Tibet's first issue of Chick Bill was published in 1954, the last issue (#70) in 2010. From issue 11 onwards, writing was usually handled by Greg (I mentioned him in the bit on Spirou, right?) or André-Paul Duchâteau, though Tibet still wrote an issue himself from time to time and Goscinny wrote a single issue.
OK, enough stats, time for some pictures and story:
In the first issue, Chick Bill Contre Invisible, all the characters are drawn as animal. Chick Bill, the titular hero is represented as a chipmunk, while the rest of the main cast all were different animals: young Native American Little Poodle (take a guess), sheriff Dog Bull (take another guess) and his deputy Kid Ordinn (a pig)
The title basically sums up the plot: the story is a lighthearted "battle" between the young, but heroic Chick Bill and an invisible criminal. The animals and fantastic elements like invisibility would be quickly forgotten, the characters became human (no plot wasted on that change thankfully), Chick Bill became a bit older, now clearly an adult, and the story became more serious (though it still is a LOT closer to Lucky Luke than Blueberry):
From issue 11 onwards Greg would take over the writing on most issues and it would move back towards comedy (though not always) and the focus of the series moved from Chick Bill to the relationship between Dog Bull and Kid Ordinn. (The backup stories were even clearly labelled as stories starring Kid Ordinn).
As a character Chick Bill was not that interesting: he is a amazing marksman, he's honest, loyal, brave etc.
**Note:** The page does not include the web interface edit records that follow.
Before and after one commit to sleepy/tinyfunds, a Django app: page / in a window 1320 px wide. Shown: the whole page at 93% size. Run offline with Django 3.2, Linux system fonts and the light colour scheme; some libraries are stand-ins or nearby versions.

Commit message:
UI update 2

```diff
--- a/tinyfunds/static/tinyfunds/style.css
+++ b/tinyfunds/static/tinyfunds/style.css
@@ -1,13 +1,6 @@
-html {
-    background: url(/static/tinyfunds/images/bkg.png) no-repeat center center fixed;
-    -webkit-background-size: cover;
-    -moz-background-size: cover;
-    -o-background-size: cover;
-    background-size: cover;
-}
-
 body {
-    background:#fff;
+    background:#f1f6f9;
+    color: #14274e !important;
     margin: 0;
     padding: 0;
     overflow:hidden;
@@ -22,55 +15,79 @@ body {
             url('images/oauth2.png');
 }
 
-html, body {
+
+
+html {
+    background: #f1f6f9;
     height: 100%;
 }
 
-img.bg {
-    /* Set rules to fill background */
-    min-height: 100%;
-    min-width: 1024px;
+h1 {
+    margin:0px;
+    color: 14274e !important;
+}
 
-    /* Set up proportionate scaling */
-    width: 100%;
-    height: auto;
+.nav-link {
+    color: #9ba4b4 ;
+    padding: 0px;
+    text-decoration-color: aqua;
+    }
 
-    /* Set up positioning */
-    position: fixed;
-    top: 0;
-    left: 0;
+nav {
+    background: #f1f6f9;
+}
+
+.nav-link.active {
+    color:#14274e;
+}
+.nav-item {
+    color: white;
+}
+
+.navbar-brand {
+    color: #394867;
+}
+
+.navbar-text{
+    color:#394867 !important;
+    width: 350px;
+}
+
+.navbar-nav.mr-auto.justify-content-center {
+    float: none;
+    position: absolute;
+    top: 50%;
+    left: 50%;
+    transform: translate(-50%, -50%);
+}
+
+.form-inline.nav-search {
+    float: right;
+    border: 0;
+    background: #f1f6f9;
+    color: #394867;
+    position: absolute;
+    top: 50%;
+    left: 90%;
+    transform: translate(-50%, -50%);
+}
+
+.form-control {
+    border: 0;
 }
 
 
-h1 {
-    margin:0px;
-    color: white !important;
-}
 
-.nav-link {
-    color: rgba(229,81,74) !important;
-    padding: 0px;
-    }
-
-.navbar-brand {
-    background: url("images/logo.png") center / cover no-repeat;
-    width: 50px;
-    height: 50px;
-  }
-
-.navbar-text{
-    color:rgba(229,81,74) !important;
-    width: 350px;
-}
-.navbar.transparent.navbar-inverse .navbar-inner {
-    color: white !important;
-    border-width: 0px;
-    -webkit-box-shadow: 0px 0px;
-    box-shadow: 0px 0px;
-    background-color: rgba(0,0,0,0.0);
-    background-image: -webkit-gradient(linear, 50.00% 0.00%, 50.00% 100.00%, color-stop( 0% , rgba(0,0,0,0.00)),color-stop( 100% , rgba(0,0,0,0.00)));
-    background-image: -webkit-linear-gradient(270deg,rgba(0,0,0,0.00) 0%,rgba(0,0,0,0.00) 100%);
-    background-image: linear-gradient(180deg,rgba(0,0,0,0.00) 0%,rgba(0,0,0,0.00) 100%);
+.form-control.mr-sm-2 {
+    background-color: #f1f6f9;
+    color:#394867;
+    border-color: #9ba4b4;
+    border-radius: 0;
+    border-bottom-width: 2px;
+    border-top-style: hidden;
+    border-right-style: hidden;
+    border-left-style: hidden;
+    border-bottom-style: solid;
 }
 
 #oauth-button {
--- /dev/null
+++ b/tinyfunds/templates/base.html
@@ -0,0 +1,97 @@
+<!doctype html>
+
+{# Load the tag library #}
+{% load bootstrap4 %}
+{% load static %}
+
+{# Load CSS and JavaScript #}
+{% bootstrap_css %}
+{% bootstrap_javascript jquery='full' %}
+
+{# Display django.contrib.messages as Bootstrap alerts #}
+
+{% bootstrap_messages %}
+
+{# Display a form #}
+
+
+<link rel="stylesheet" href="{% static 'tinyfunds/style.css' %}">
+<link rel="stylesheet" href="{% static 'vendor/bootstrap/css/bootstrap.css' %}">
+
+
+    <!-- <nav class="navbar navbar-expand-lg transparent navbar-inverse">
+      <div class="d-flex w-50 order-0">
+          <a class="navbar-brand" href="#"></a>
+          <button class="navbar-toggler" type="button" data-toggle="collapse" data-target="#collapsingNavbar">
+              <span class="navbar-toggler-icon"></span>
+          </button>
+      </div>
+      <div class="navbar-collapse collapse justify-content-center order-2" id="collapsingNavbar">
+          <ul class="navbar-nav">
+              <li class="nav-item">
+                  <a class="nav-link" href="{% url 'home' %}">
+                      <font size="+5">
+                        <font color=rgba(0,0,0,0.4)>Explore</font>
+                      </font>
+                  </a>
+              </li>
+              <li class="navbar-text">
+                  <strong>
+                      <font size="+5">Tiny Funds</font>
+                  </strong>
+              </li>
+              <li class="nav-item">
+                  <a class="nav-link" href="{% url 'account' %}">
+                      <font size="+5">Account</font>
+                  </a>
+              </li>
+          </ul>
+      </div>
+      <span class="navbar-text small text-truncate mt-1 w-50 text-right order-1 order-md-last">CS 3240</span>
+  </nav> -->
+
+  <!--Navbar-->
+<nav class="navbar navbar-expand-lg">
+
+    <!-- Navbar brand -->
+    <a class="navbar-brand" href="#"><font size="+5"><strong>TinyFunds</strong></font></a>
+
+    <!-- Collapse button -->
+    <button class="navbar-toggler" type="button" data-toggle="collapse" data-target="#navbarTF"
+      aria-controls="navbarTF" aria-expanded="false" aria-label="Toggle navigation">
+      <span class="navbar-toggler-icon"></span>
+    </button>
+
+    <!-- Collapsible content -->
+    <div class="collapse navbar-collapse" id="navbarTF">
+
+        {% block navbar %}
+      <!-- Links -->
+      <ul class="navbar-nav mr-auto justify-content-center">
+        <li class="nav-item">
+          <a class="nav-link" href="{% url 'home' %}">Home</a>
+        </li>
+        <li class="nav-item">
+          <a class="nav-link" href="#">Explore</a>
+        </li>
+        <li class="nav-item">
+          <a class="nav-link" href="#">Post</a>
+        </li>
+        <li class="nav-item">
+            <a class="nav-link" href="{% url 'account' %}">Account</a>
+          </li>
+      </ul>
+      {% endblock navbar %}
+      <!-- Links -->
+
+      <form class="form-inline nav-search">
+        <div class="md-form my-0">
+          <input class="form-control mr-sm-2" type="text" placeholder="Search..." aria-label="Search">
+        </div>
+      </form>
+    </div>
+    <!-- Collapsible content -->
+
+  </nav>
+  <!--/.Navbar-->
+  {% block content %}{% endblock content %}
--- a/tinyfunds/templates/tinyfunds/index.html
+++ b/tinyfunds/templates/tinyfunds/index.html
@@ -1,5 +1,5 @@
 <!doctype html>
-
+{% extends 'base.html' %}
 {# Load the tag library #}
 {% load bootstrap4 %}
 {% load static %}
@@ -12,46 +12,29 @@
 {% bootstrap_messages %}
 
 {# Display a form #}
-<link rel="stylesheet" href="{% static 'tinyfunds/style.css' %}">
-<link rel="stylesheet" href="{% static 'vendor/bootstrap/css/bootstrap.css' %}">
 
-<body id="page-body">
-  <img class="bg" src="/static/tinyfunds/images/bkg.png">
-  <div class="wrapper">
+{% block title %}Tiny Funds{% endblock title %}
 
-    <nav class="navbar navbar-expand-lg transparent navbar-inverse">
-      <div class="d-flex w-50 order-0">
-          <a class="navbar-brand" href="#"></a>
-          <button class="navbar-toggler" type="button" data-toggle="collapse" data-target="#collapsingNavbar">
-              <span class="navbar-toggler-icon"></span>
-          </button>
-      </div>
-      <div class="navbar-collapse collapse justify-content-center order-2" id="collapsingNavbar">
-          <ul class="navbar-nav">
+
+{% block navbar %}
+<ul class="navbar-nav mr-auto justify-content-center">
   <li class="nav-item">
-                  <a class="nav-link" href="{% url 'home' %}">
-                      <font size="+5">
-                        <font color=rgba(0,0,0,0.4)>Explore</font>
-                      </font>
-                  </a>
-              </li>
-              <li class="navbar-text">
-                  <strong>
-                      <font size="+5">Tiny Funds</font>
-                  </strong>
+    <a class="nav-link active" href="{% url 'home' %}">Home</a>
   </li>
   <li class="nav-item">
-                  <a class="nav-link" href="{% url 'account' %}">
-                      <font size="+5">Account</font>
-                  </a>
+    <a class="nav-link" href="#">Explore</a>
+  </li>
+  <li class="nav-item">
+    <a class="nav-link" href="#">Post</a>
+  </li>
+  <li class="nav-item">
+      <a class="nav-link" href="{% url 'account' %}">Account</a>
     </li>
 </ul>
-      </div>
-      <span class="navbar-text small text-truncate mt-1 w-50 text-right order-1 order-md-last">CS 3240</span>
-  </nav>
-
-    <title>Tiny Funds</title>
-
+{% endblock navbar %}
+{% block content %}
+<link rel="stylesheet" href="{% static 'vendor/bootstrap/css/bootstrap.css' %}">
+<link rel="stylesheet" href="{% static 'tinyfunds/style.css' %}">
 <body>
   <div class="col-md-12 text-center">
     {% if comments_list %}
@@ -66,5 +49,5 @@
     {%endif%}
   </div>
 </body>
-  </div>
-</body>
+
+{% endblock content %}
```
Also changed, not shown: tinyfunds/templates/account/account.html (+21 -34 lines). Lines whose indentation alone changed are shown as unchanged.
So basically your standard hero. Little Poodle, portrayed as still a kid, but also basically perfect, was also not that interesting as a hero. So the duo of Chick Bill and Little Poodle bascially became the straight guys in the stories.
Dog Bull, sheriff of Wood City (a small town in Arizona), has a whole string of bad character habits: he's domineering, greedy, occassionally jealous, often a bully, always has a temper and is not above manipulating others to further his own glory. The one thing that keeps him from being an actual villain is a sentence in the short character descriptions at the begin of most of the stories: Chick Bill has "brave and honest", Little Poodle "alert and cunning", Kid Ordinn has "incredibly gluttonous", but Dog Bull has a simple, but short line that sums up the character perfectly: "ignorant rather than evil". These bad traits are toned down considerably when the story is more serious by the way.
Kid Ordinn is a perfect counterpart to him: infantile, lazy, not very clever and as said, very gluttonous. Also completely loyal to the sheriff who is the closest thing to a father he has (and in turn Dog Bull from time to time shows that he cares deeply for Kid, who he is like a son to him). There are several stories that hint at hidden depths though, probably the best among them is Montana Kid (no relation to the Charlton Comic of the same name), though at least that time there was an obvious cause for his very different behaviour: brain damage.
The rest of the recurring characters are the people of Wood City, where most stories are set. There is a short period where the main cast moves to a small town in Montana though (Dog Bull asks for a transfer when Wood City is hit by an extreme heatwave). These issues are probably my favourite in the whole series; Dog Bull is less a charicature and Chick Bill has a bit more to do in the actual plot.
Around issue 55 or so, Tibet returns as a writer (perhaps something to do with Greg's health at that time, but I'm not sure). I don't think these final stories are very good (a few try to tackle some serious subjects like racism and it's not really working).